_Problem to solve_
Which lines in the records below contain the word "index"? Return each of them.

_Entries provided_
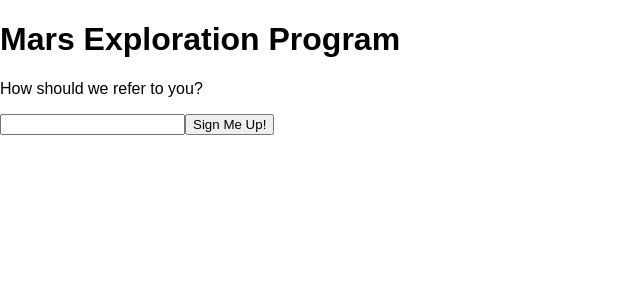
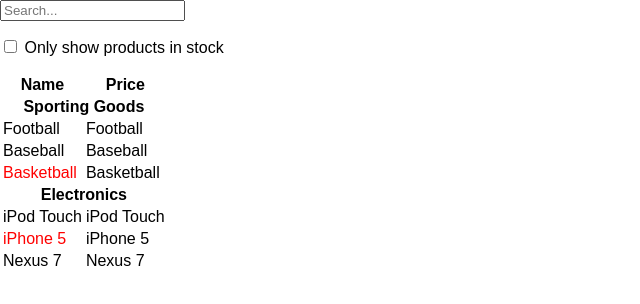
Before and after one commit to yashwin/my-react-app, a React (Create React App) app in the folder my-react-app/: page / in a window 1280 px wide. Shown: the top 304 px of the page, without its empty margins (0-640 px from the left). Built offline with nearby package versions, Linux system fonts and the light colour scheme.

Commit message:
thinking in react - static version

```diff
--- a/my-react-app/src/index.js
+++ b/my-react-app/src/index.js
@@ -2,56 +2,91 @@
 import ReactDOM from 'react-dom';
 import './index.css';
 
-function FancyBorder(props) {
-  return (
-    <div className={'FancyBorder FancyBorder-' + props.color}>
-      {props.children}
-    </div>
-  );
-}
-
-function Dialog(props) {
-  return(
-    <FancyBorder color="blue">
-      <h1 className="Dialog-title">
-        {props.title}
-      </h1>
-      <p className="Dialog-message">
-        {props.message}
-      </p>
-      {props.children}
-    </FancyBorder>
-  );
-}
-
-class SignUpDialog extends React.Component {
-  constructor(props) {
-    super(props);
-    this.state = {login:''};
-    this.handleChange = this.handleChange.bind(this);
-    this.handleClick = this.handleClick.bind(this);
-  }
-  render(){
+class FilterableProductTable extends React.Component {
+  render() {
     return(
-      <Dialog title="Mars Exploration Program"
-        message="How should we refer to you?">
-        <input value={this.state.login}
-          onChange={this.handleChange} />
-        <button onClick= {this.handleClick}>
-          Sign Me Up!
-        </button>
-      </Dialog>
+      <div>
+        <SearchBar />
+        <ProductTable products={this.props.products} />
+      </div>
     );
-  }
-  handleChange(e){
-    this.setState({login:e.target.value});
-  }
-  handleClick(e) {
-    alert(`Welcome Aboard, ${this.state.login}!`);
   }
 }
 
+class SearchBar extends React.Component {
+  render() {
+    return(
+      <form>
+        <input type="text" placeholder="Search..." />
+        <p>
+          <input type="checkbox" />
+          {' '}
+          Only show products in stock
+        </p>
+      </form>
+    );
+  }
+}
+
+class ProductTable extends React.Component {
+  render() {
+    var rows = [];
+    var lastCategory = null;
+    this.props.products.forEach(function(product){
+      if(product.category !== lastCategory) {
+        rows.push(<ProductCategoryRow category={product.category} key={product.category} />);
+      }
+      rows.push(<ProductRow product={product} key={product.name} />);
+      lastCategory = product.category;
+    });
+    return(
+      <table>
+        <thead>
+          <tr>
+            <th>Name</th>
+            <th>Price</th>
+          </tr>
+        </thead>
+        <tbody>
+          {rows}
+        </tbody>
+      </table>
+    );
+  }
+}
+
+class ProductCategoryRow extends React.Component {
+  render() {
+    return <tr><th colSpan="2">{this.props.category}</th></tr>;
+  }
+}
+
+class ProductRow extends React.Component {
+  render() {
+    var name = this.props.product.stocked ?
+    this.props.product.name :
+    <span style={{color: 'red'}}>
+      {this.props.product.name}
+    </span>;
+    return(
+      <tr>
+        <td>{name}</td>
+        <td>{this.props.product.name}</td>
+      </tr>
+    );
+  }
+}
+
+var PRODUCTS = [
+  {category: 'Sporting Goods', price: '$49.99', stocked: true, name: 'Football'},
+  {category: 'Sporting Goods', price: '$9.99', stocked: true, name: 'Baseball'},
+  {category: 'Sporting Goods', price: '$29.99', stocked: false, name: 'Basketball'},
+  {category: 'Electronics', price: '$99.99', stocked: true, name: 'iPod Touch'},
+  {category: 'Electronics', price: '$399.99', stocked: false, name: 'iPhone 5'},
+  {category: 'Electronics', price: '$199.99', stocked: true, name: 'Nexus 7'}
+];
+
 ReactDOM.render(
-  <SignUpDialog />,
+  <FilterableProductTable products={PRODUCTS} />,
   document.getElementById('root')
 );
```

--

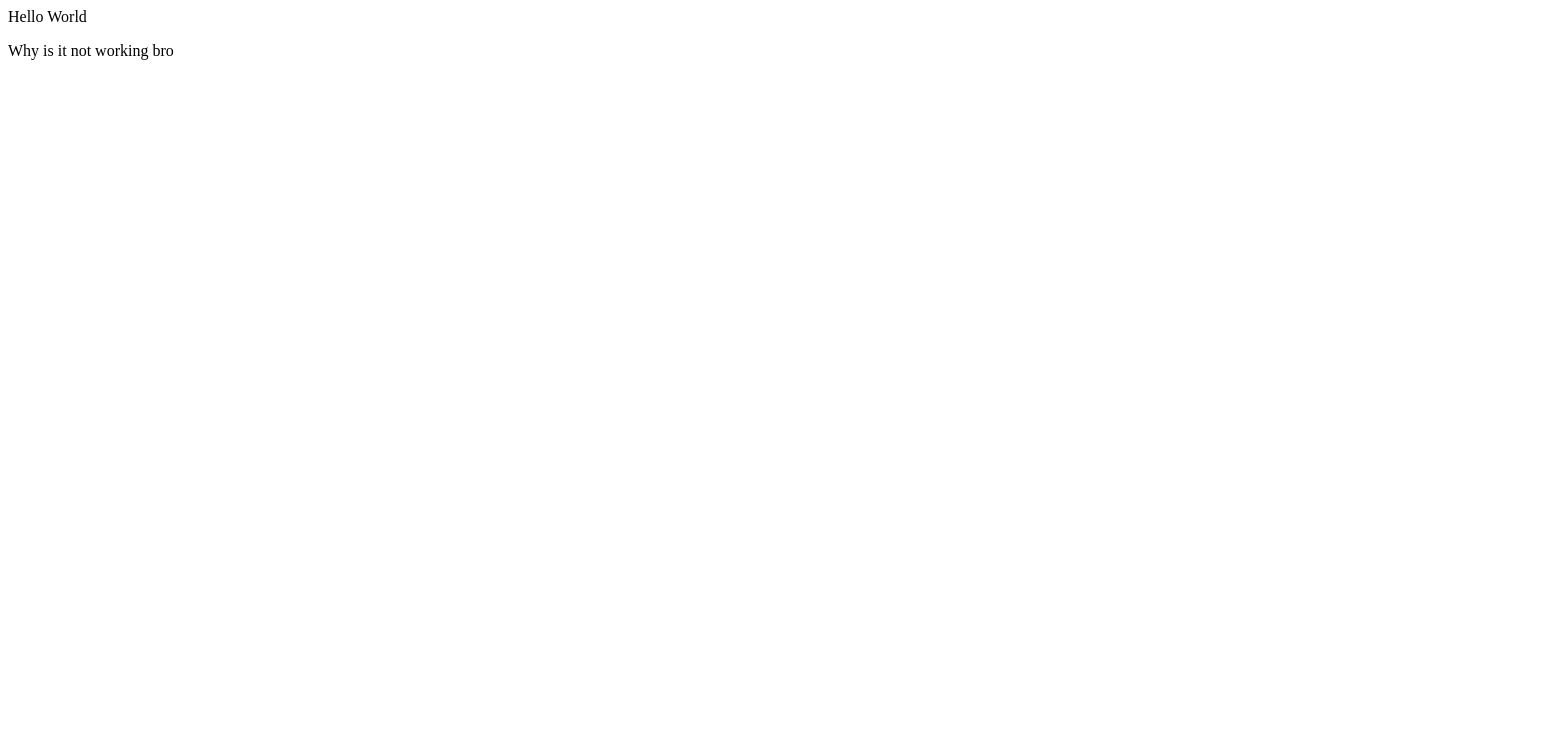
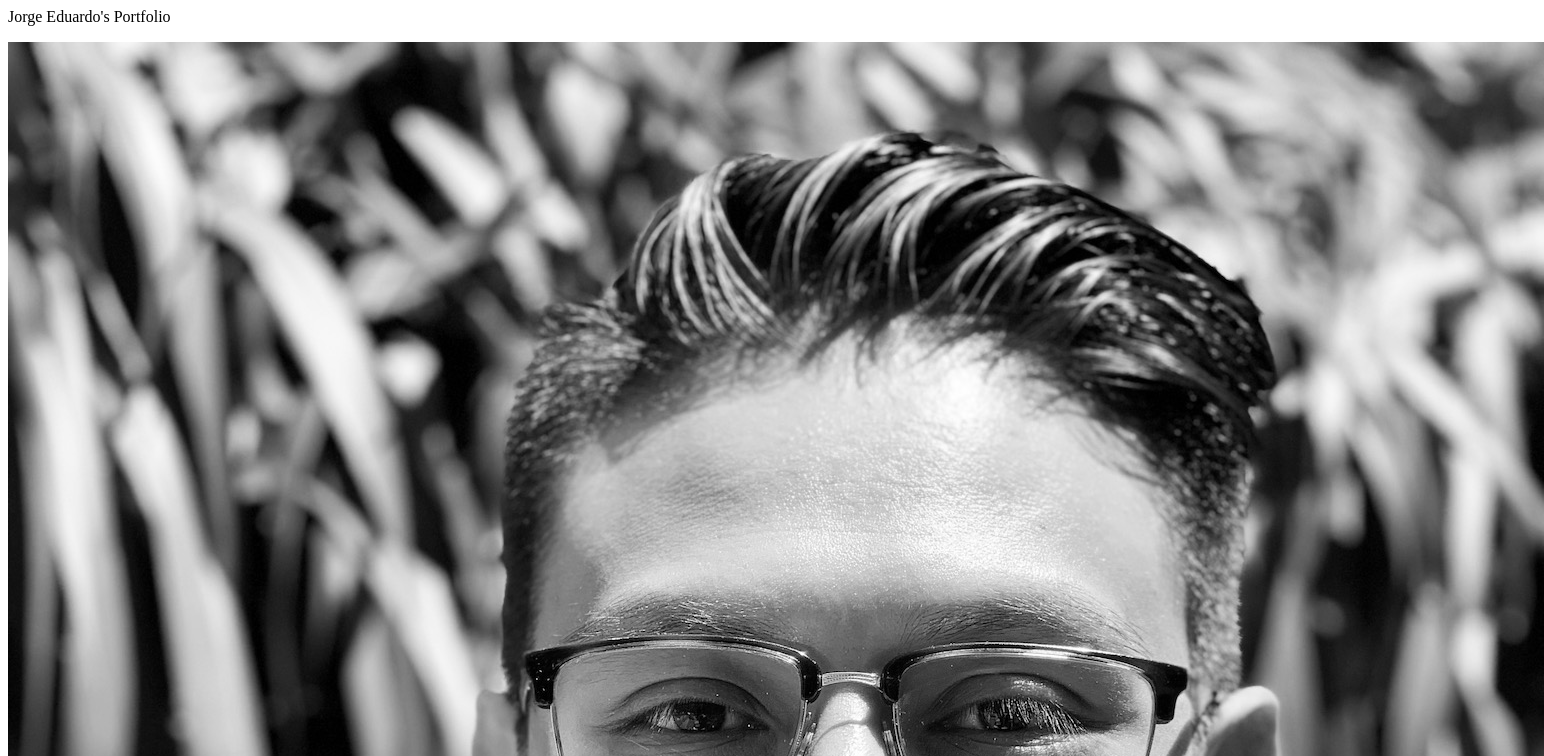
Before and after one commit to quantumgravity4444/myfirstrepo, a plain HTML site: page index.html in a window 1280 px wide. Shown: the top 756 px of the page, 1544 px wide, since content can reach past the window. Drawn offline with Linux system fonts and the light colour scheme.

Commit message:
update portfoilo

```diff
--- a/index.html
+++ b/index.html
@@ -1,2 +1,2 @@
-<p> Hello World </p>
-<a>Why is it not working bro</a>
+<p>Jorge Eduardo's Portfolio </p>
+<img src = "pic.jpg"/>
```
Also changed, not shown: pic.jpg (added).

_Your response_
--- a/my-react-app/src/index.js
+++ b/my-react-app/src/index.js
 import './index.css';
Before and after one commit to quantumgravity4444/myfirstrepo, a plain HTML site: page index.html in a window 1280 px wide. Shown: the top 756 px of the page, 1544 px wide, since content can reach past the window. Drawn offline with Linux system fonts and the light colour scheme.
--- a/index.html
+++ b/index.html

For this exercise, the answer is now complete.